-------- RECORD EXCERPTS --------
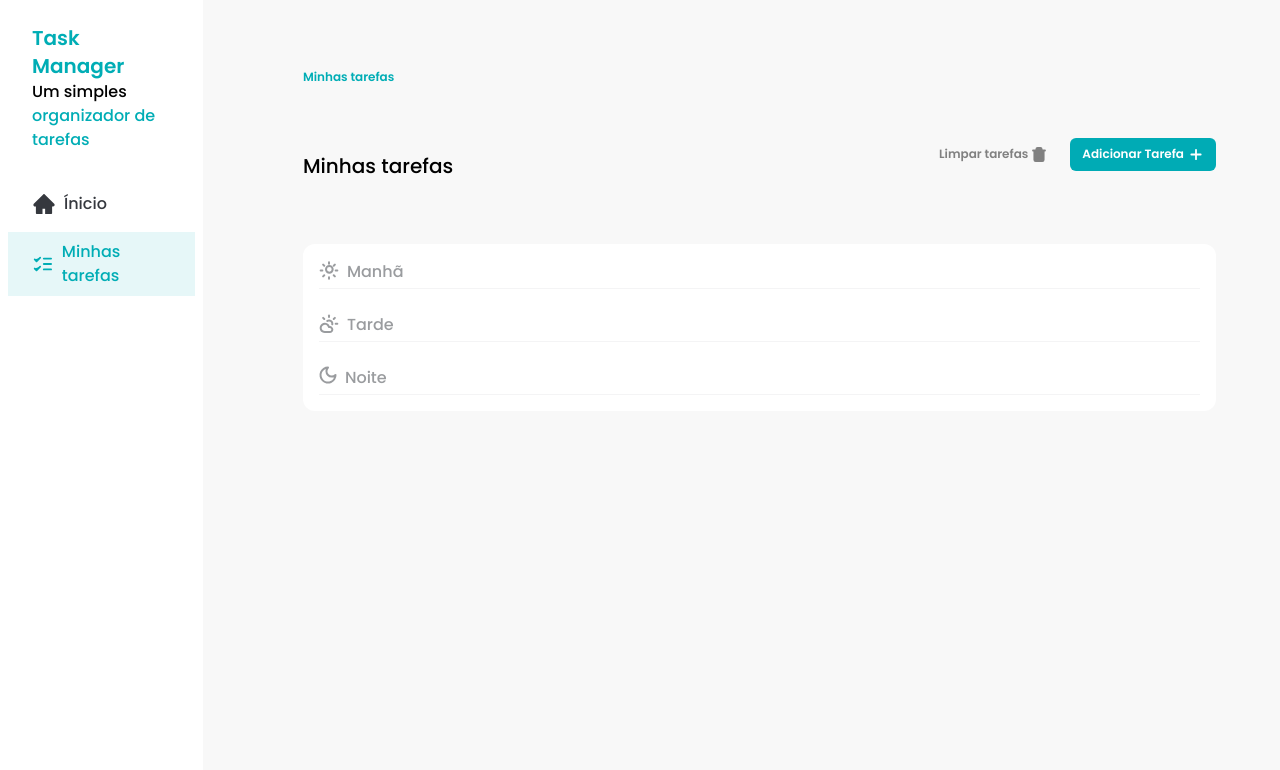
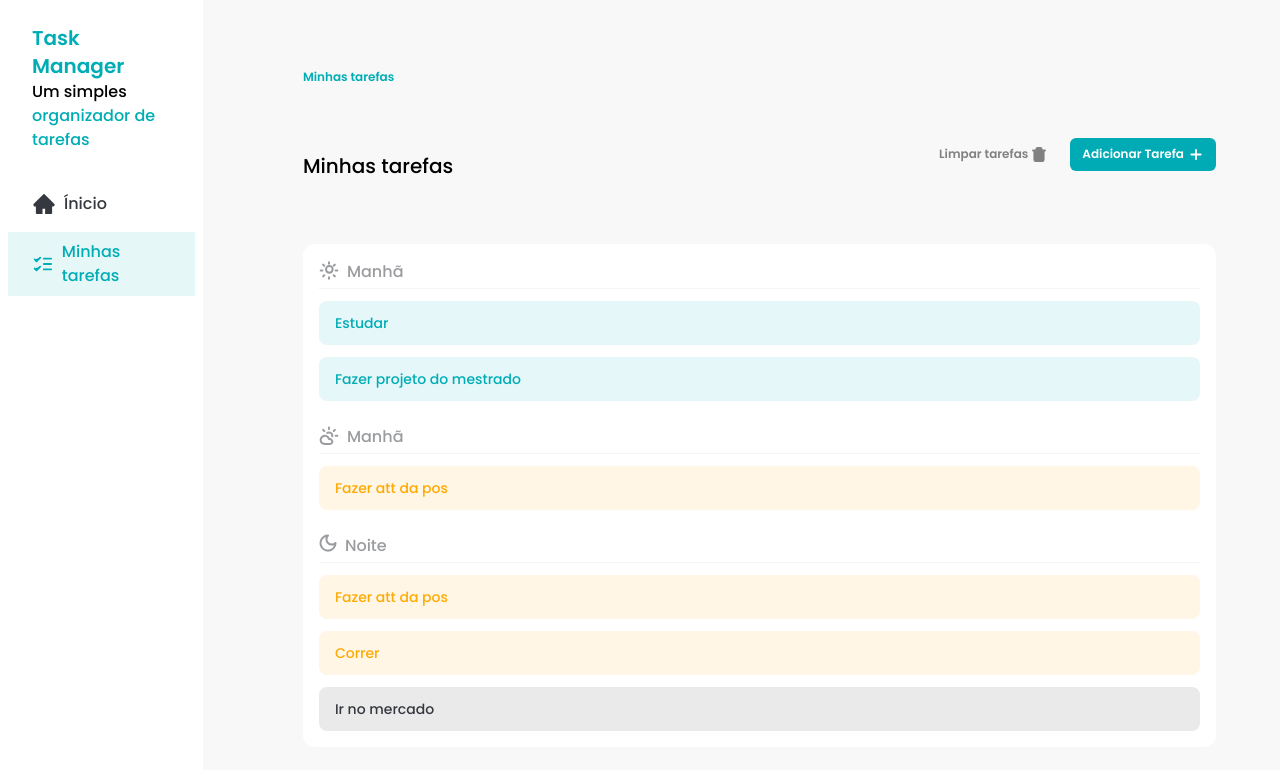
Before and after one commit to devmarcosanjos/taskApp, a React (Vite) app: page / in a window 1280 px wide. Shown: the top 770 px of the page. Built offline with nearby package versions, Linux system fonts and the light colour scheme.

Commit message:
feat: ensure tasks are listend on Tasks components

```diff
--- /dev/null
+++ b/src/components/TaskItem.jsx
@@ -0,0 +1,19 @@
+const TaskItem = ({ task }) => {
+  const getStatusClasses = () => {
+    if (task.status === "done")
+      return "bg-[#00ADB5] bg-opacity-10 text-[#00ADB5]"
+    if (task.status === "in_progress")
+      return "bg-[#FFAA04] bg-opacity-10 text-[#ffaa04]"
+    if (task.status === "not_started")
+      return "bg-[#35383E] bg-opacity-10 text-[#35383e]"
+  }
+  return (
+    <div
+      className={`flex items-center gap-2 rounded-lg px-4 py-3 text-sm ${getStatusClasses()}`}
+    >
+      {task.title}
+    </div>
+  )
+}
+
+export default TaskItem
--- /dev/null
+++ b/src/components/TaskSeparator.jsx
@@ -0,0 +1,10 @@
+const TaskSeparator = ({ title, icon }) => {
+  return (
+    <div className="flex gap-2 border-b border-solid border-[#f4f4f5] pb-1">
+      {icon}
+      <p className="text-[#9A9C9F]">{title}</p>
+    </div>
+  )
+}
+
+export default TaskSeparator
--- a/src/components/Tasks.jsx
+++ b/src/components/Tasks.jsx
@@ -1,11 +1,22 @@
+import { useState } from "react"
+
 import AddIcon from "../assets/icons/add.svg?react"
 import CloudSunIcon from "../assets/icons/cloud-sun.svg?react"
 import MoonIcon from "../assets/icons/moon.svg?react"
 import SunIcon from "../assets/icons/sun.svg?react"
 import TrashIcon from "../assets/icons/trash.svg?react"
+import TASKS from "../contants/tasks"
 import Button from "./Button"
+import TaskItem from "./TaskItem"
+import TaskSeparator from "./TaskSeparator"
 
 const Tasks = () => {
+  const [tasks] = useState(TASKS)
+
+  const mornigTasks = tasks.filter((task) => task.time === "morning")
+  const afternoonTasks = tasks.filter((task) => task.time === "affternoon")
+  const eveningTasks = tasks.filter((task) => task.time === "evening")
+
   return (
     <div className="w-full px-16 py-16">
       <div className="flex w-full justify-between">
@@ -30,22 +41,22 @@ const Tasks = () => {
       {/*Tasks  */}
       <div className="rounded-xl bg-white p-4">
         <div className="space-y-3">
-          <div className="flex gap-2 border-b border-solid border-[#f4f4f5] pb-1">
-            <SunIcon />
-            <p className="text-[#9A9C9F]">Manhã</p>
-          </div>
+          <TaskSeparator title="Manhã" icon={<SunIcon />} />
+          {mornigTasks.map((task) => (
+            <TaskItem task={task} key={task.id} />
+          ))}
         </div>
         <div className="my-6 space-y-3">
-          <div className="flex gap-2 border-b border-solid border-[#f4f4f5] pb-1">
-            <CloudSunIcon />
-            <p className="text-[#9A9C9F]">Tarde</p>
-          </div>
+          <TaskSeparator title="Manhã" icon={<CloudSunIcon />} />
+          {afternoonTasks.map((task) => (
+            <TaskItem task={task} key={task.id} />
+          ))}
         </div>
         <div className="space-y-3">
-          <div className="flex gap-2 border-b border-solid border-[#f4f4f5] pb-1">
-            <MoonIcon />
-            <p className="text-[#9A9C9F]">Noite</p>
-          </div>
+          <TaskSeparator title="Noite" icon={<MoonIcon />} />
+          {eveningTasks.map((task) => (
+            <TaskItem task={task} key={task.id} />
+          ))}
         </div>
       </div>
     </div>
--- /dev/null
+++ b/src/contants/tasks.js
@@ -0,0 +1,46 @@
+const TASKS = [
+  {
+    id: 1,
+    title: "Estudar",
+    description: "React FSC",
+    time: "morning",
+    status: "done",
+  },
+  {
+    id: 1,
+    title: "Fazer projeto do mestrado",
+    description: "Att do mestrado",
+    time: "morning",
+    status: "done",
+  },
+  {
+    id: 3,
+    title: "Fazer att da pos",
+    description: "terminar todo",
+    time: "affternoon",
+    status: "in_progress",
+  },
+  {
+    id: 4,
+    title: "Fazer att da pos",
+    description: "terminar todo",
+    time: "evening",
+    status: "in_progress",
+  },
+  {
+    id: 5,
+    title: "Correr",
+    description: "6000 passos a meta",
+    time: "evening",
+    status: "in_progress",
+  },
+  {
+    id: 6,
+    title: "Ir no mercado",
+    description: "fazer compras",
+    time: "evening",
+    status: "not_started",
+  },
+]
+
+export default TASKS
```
--------
=== WORK TO COMPLETE ===
Copy every line from the entries that contains the word "TaskItem".

=== ANSWER SECTION ===
+++ b/src/components/TaskItem.jsx
+const TaskItem = ({ task }) => {
+export default TaskItem
+import TaskItem from "./TaskItem"
+            <TaskItem task={task} key={task.id} />
+            <TaskItem task={task} key={task.id} />
+            <TaskItem task={task} key={task.id} />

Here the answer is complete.